Where a line of the data below has the string "mRoom", copy that line.

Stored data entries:
__________________________________________________
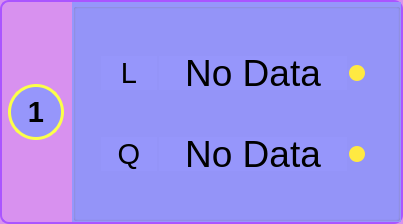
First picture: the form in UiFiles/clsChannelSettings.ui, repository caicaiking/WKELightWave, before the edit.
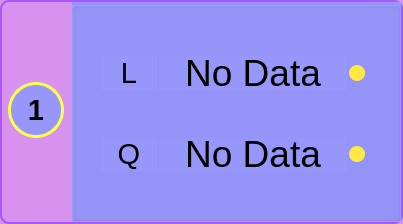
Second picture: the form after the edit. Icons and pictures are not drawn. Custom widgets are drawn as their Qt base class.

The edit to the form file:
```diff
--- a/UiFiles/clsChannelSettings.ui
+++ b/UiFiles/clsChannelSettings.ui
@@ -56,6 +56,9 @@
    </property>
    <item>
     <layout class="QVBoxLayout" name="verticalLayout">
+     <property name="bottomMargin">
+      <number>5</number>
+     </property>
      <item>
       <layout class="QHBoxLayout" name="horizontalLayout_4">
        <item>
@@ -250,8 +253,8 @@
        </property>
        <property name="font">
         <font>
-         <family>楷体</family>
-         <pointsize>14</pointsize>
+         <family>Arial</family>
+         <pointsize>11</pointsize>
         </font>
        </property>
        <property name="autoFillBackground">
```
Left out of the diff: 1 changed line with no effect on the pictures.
__________________________________________________
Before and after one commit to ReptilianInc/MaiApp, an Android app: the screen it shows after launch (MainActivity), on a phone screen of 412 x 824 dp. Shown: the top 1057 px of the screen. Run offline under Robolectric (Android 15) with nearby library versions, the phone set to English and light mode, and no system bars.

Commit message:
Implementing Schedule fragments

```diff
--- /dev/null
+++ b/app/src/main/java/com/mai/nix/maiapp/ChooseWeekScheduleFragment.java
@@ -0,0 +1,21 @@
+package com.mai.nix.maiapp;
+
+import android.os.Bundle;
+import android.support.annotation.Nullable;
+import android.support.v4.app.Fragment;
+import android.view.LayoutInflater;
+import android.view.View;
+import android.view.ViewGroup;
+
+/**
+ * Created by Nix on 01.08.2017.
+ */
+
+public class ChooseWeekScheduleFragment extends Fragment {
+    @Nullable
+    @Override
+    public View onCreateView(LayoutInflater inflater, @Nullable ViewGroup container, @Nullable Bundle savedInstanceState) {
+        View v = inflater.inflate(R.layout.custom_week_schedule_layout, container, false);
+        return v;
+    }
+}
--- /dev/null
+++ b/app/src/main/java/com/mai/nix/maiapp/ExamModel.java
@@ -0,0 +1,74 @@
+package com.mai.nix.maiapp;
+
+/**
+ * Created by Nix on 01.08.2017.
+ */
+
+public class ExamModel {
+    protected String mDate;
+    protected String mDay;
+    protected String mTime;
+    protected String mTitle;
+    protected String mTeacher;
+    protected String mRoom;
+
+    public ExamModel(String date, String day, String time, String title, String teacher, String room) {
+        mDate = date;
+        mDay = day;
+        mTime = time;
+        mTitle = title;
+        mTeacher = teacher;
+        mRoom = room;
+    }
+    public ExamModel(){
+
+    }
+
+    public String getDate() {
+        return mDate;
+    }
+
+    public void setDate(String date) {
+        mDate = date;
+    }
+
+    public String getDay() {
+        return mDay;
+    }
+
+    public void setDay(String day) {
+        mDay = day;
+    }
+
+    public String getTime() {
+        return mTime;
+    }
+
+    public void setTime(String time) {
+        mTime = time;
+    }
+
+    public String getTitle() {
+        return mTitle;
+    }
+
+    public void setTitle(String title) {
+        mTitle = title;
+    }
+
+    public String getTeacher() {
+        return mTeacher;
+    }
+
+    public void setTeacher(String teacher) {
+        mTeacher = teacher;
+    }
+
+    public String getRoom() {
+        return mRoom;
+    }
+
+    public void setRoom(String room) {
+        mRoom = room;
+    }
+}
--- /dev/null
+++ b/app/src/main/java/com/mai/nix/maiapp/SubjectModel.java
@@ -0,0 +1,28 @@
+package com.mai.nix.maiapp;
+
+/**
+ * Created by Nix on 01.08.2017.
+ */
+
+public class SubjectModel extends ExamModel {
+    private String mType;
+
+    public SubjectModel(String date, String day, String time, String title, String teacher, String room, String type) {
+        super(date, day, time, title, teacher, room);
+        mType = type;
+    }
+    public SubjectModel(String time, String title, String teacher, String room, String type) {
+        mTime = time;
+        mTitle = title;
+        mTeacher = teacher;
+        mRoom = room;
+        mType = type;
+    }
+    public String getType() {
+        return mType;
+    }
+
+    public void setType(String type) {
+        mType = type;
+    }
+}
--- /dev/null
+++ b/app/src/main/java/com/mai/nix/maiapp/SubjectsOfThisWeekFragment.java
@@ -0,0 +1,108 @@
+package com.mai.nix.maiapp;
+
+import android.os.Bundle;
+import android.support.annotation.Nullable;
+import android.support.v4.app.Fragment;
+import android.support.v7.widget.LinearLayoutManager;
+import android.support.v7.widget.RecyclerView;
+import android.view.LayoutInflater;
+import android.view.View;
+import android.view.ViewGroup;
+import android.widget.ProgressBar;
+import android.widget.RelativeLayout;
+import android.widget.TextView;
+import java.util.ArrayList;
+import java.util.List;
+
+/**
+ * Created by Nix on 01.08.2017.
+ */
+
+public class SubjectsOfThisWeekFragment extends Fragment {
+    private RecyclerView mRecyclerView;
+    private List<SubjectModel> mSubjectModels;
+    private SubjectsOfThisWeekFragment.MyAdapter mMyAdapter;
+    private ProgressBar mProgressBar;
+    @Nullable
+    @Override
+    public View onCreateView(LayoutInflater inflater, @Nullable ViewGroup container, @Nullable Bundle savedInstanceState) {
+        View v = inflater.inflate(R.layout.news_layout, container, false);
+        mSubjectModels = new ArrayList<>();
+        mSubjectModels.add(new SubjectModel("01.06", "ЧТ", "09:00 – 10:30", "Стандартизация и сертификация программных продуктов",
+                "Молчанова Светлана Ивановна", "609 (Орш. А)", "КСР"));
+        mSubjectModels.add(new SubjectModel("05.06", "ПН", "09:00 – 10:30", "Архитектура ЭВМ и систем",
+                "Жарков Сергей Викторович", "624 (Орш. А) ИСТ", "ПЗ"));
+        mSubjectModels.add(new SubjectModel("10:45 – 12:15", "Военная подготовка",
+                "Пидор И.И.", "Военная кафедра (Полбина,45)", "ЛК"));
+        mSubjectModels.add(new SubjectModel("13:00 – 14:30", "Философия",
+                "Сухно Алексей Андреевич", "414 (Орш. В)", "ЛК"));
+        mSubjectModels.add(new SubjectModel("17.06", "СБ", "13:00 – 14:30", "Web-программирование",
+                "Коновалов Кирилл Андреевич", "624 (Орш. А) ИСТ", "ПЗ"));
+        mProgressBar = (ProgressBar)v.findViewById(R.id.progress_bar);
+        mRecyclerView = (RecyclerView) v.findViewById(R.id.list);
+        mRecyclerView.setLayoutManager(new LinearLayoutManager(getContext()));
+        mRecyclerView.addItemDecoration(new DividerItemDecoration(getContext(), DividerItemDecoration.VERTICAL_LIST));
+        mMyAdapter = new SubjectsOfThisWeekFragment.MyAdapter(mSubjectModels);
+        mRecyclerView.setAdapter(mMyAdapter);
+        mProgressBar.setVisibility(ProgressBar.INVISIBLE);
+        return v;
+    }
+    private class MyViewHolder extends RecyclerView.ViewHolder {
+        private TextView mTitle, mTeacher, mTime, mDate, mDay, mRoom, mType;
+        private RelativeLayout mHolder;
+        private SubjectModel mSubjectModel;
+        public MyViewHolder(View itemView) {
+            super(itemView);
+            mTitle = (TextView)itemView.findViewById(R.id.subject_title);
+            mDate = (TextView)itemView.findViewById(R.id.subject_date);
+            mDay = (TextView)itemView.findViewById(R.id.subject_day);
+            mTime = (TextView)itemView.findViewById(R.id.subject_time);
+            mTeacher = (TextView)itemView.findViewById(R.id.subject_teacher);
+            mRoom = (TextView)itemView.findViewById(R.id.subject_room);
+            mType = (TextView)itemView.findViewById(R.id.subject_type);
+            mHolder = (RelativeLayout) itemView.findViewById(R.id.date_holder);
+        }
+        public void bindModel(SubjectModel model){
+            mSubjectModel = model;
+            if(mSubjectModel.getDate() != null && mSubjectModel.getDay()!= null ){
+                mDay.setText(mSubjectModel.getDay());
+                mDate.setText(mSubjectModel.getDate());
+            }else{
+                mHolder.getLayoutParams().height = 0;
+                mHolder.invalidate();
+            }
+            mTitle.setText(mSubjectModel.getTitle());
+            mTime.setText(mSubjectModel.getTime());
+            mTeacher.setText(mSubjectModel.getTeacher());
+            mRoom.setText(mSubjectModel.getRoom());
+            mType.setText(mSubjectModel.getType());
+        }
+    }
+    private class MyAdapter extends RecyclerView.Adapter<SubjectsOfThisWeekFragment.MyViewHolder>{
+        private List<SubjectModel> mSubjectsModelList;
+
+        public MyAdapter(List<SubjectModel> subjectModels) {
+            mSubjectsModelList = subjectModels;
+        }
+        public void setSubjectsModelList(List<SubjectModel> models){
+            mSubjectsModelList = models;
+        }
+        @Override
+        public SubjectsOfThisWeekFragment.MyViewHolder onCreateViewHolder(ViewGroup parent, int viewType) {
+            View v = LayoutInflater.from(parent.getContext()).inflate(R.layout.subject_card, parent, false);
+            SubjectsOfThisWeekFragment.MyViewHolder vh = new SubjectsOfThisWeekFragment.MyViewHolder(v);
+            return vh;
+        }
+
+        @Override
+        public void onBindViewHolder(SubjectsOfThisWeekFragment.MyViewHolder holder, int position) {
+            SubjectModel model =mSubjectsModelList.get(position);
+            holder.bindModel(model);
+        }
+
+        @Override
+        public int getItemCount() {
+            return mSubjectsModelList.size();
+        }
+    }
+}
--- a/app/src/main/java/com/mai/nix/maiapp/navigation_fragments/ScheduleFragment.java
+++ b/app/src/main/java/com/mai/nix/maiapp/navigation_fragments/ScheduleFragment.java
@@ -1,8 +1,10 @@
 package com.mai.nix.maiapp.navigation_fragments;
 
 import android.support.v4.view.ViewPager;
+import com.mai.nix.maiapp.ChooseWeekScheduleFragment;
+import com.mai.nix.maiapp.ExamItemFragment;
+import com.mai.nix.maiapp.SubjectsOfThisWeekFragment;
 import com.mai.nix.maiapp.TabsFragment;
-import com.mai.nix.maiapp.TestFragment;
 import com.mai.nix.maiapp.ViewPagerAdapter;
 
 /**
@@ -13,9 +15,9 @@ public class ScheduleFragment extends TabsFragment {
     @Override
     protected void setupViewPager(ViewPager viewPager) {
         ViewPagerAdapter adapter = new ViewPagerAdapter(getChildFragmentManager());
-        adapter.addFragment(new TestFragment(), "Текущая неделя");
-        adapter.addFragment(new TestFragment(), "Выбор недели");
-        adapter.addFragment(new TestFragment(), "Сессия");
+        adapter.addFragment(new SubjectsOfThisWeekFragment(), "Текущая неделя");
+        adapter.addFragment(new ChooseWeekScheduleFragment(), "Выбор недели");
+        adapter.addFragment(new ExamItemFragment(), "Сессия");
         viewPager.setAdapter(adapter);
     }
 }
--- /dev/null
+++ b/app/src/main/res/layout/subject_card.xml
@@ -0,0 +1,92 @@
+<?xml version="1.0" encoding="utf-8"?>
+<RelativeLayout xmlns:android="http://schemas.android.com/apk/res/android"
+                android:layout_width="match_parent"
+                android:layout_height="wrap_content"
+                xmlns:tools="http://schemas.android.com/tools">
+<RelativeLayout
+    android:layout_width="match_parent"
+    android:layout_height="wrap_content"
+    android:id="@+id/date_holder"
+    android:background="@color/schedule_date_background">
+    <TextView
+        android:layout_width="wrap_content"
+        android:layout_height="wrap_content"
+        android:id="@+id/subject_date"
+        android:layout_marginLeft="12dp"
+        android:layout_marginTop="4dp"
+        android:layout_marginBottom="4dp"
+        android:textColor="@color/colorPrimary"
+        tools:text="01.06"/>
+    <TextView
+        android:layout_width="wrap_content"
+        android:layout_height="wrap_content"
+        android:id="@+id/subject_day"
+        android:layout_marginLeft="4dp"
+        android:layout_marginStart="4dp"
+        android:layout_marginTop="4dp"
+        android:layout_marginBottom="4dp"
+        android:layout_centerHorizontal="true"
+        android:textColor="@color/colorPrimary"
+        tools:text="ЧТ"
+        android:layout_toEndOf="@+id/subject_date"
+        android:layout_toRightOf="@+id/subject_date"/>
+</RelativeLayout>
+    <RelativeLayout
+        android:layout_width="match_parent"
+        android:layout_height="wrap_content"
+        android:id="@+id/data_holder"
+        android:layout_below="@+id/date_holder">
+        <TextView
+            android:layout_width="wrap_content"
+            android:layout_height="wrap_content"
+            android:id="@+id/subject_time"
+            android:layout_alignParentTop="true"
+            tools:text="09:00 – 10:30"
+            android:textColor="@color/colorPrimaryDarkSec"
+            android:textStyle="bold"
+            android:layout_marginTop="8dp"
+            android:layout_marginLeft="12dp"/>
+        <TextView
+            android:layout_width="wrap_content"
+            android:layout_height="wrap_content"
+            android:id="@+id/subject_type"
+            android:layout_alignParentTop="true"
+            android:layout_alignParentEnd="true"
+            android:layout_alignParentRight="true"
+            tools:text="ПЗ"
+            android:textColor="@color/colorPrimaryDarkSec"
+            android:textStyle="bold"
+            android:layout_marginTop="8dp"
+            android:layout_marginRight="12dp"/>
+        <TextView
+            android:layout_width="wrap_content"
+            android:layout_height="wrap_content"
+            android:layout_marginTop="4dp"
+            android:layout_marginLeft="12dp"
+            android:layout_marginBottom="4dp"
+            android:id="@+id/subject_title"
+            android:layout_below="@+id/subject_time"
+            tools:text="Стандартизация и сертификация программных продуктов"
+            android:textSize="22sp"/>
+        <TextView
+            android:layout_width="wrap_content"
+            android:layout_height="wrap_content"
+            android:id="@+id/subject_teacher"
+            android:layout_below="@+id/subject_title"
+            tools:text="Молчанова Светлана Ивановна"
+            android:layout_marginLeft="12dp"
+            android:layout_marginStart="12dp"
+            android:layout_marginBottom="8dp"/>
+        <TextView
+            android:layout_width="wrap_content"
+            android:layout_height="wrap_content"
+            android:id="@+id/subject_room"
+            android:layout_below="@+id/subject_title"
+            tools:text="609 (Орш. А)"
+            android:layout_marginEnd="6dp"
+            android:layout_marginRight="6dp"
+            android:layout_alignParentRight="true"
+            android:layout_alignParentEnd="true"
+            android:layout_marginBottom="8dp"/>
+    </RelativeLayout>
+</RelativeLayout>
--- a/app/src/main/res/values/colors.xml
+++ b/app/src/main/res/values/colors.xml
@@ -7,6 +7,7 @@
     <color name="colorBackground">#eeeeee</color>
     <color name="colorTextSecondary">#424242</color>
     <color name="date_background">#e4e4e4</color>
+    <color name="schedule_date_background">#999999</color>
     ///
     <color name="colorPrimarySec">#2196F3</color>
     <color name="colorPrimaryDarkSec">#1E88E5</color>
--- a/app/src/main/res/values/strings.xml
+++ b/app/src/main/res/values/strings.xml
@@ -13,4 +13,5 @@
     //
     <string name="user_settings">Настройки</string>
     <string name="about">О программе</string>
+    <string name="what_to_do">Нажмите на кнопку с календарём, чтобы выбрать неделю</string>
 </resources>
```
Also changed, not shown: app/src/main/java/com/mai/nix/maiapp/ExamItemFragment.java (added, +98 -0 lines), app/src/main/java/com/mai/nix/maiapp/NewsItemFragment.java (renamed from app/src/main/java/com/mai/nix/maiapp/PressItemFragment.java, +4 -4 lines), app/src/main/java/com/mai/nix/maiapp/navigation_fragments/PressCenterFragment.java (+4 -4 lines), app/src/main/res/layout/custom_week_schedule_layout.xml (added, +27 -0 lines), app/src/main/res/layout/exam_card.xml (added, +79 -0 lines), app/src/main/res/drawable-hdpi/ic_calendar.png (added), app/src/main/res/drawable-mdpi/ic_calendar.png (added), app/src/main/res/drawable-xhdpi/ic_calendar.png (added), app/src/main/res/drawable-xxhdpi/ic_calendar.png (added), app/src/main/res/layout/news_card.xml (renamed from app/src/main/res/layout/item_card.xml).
__________________________________________________
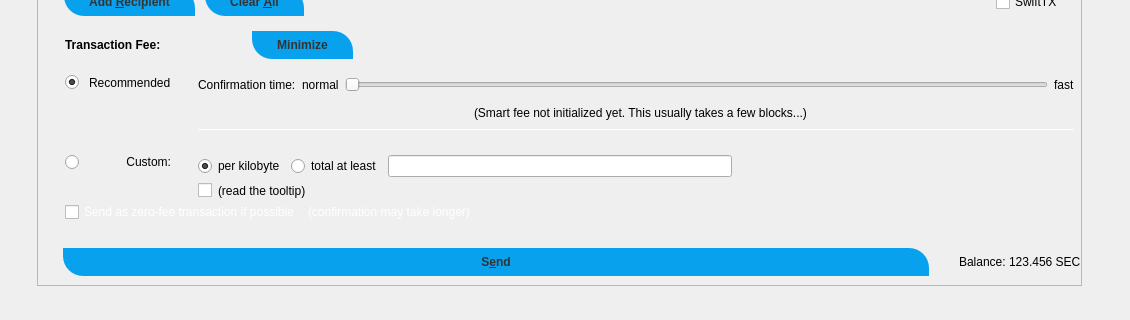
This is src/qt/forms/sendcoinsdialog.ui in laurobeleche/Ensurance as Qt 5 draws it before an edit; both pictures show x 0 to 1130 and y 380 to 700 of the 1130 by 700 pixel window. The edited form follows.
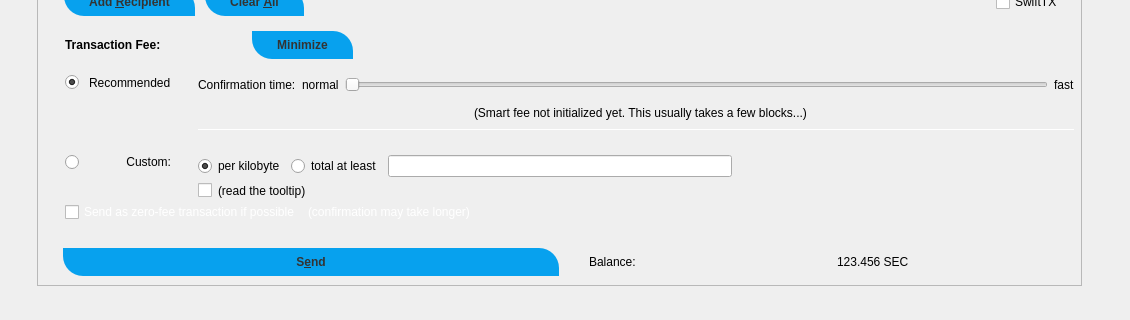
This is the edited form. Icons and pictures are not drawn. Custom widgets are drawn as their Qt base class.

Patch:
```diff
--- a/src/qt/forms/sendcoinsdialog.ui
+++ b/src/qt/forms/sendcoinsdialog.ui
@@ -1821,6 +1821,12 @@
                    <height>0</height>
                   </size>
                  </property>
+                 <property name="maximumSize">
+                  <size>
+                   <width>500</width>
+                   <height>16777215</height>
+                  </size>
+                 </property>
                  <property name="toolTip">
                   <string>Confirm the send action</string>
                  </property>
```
__________________________________________________
Solution for this problem |
+    protected String mRoom;
+        mRoom = room;
+        return mRoom;
+        mRoom = room;
+        mRoom = room;
+        private TextView mTitle, mTeacher, mTime, mDate, mDay, mRoom, mType;
+            mRoom = (TextView)itemView.findViewById(R.id.subject_room);
+            mRoom.setText(mSubjectModel.getRoom());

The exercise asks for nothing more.